### [Work to complete]
Pictures aside, write out the data exactly as it reads.

[Data records Boundary: Start]

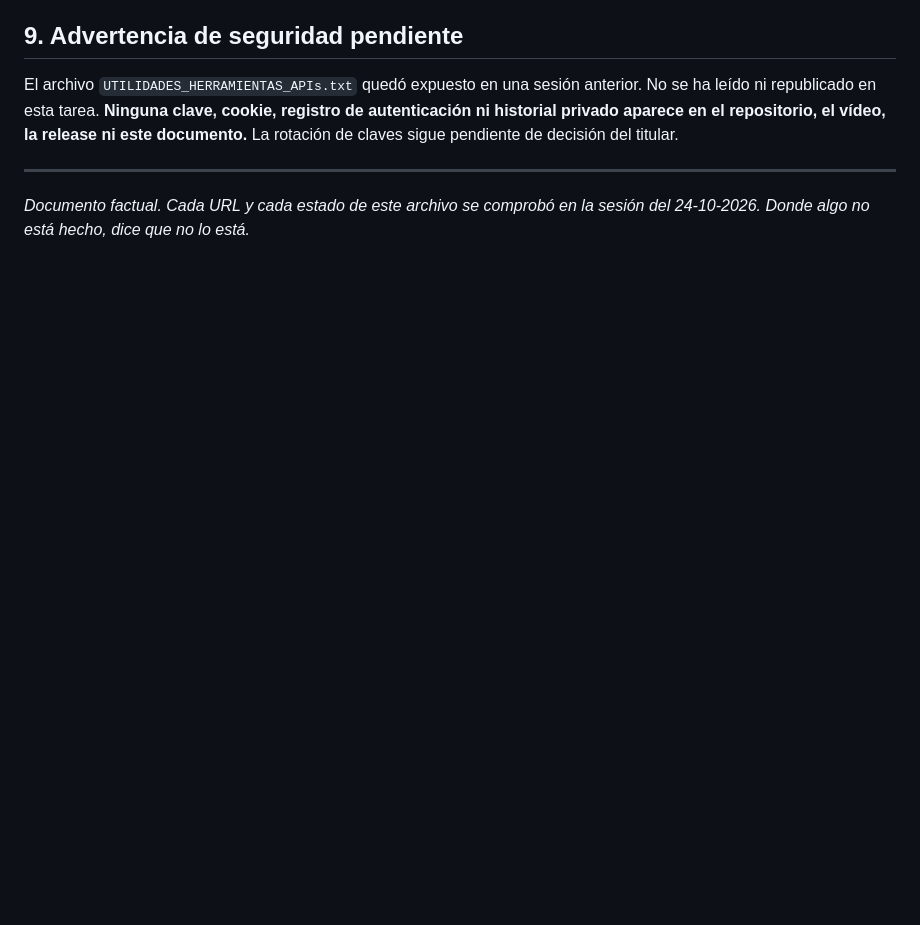
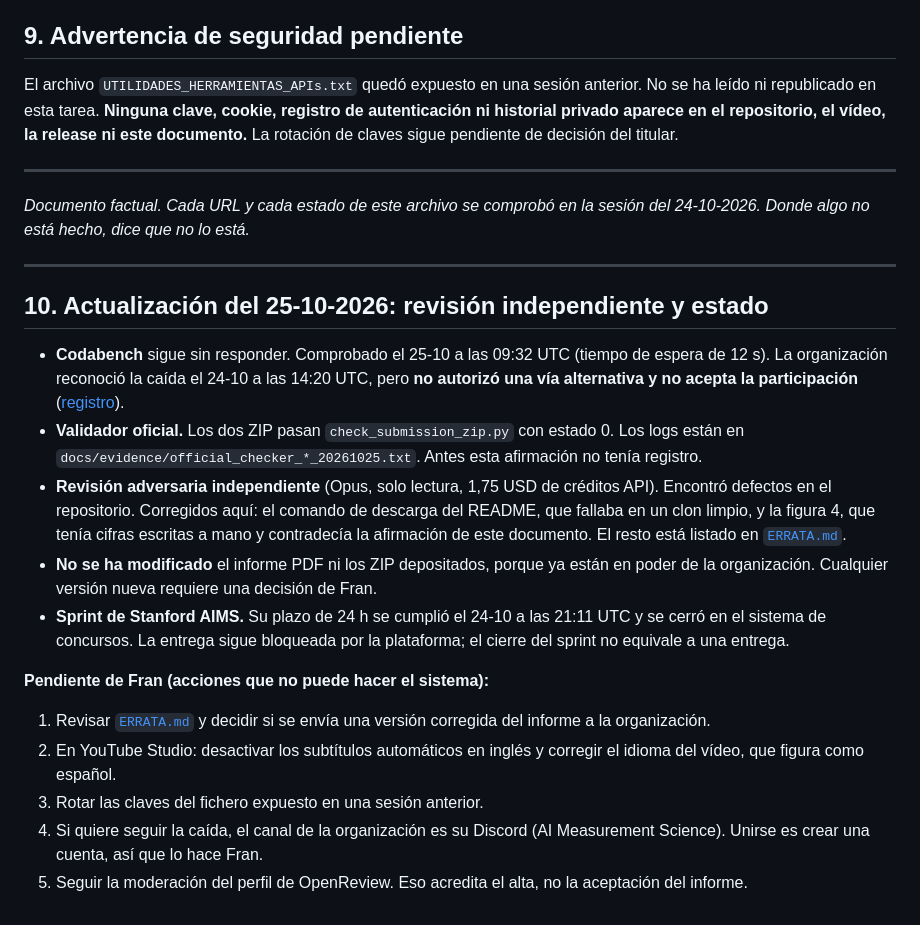
Before and after one commit to Agnuxo1/AIMS-PAIEC-2026, a Markdown page: CIERRE_AIMS.md, the part around the change. Rendered like a GitHub page; blank space fills up the shorter version.

```diff
--- a/CIERRE_AIMS.md
+++ b/CIERRE_AIMS.md
@@ -125,3 +125,21 @@ El archivo `UTILIDADES_HERRAMIENTAS_APIs.txt` quedó expuesto en una sesión ant
 ---
 
 *Documento factual. Cada URL y cada estado de este archivo se comprobó en la sesión del 24-10-2026. Donde algo no está hecho, dice que no lo está.*
+
+---
+
+## 10. Actualización del 25-10-2026: revisión independiente y estado
+
+- **Codabench** sigue sin responder. Comprobado el 25-10 a las 09:32 UTC (tiempo de espera de 12 s). La organización reconoció la caída el 24-10 a las 14:20 UTC, pero **no autorizó una vía alternativa y no acepta la participación** ([registro](docs/evidence/organiser_reply_20261024.json)).
+- **Validador oficial.** Los dos ZIP pasan `check_submission_zip.py` con estado 0. Los logs están en `docs/evidence/official_checker_*_20261025.txt`. Antes esta afirmación no tenía registro.
+- **Revisión adversaria independiente** (Opus, solo lectura, 1,75 USD de créditos API). Encontró defectos en el repositorio. Corregidos aquí: el comando de descarga del README, que fallaba en un clon limpio, y la figura 4, que tenía cifras escritas a mano y contradecía la afirmación de este documento. El resto está listado en [`ERRATA.md`](ERRATA.md).
+- **No se ha modificado** el informe PDF ni los ZIP depositados, porque ya están en poder de la organización. Cualquier versión nueva requiere una decisión de Fran.
+- **Sprint de Stanford AIMS.** Su plazo de 24 h se cumplió el 24-10 a las 21:11 UTC y se cerró en el sistema de concursos. La entrega sigue bloqueada por la plataforma; el cierre del sprint no equivale a una entrega.
+
+**Pendiente de Fran (acciones que no puede hacer el sistema):**
+
+1. Revisar [`ERRATA.md`](ERRATA.md) y decidir si se envía una versión corregida del informe a la organización.
+2. En YouTube Studio: desactivar los subtítulos automáticos en inglés y corregir el idioma del vídeo, que figura como español.
+3. Rotar las claves del fichero expuesto en una sesión anterior.
+4. Si quiere seguir la caída, el canal de la organización es su Discord (AI Measurement Science). Unirse es crear una cuenta, así que lo hace Fran.
+5. Seguir la moderación del perfil de OpenReview. Eso acredita el alta, no la aceptación del informe.
```
Also changed, not shown: ERRATA.md (added, +118 -0 lines), README.md (+5 -2 lines), docs/figures/fig4_status.png, 4 other files.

[Data records Boundary: End]

### [Your response]
Before and after one commit to Agnuxo1/AIMS-PAIEC-2026, a Markdown page: CIERRE_AIMS.md, the part around the change. Rendered like a GitHub page; blank space fills up the shorter version.

```diff
--- a/CIERRE_AIMS.md
+++ b/CIERRE_AIMS.md
@@ -125,3 +125,21 @@ El archivo `UTILIDADES_HERRAMIENTAS_APIs.txt` quedó expuesto en una sesión ant
 ---
 
 *Documento factual. Cada URL y cada estado de este archivo se comprobó en la sesión del 24-10-2026. Donde algo no está hecho, dice que no lo está.*
+
+---
+
+## 10. Actualización del 25-10-2026: revisión independiente y estado
+
+- **Codabench** sigue sin responder. Comprobado el 25-10 a las 09:32 UTC (tiempo de espera de 12 s). La organización reconoció la caída el 24-10 a las 14:20 UTC, pero **no autorizó una vía alternativa y no acepta la participación** ([registro](docs/evidence/organiser_reply_20261024.json)).
+- **Validador oficial.** Los dos ZIP pasan `check_submission_zip.py` con estado 0. Los logs están en `docs/evidence/official_checker_*_20261025.txt`. Antes esta afirmación no tenía registro.
+- **Revisión adversaria independiente** (Opus, solo lectura, 1,75 USD de créditos API). Encontró defectos en el repositorio. Corregidos aquí: el comando de descarga del README, que fallaba en un clon limpio, y la figura 4, que tenía cifras escritas a mano y contradecía la afirmación de este documento. El resto está listado en [`ERRATA.md`](ERRATA.md).
+- **No se ha modificado** el informe PDF ni los ZIP depositados, porque ya están en poder de la organización. Cualquier versión nueva requiere una decisión de Fran.
+- **Sprint de Stanford AIMS.** Su plazo de 24 h se cumplió el 24-10 a las 21:11 UTC y se cerró en el sistema de concursos. La entrega sigue bloqueada por la plataforma; el cierre del sprint no equivale a una entrega.
+
+**Pendiente de Fran (acciones que no puede hacer el sistema):**
+
+1. Revisar [`ERRATA.md`](ERRATA.md) y decidir si se envía una versión corregida del informe a la organización.
+2. En YouTube Studio: desactivar los subtítulos automáticos en inglés y corregir el idioma del vídeo, que figura como español.
+3. Rotar las claves del fichero expuesto en una sesión anterior.
+4. Si quiere seguir la caída, el canal de la organización es su Discord (AI Measurement Science). Unirse es crear una cuenta, así que lo hace Fran.
+5. Seguir la moderación del perfil de OpenReview. Eso acredita el alta, no la aceptación del informe.
```
Also changed, not shown: ERRATA.md (added, +118 -0 lines), README.md (+5 -2 lines), docs/figures/fig4_status.png, 4 other files.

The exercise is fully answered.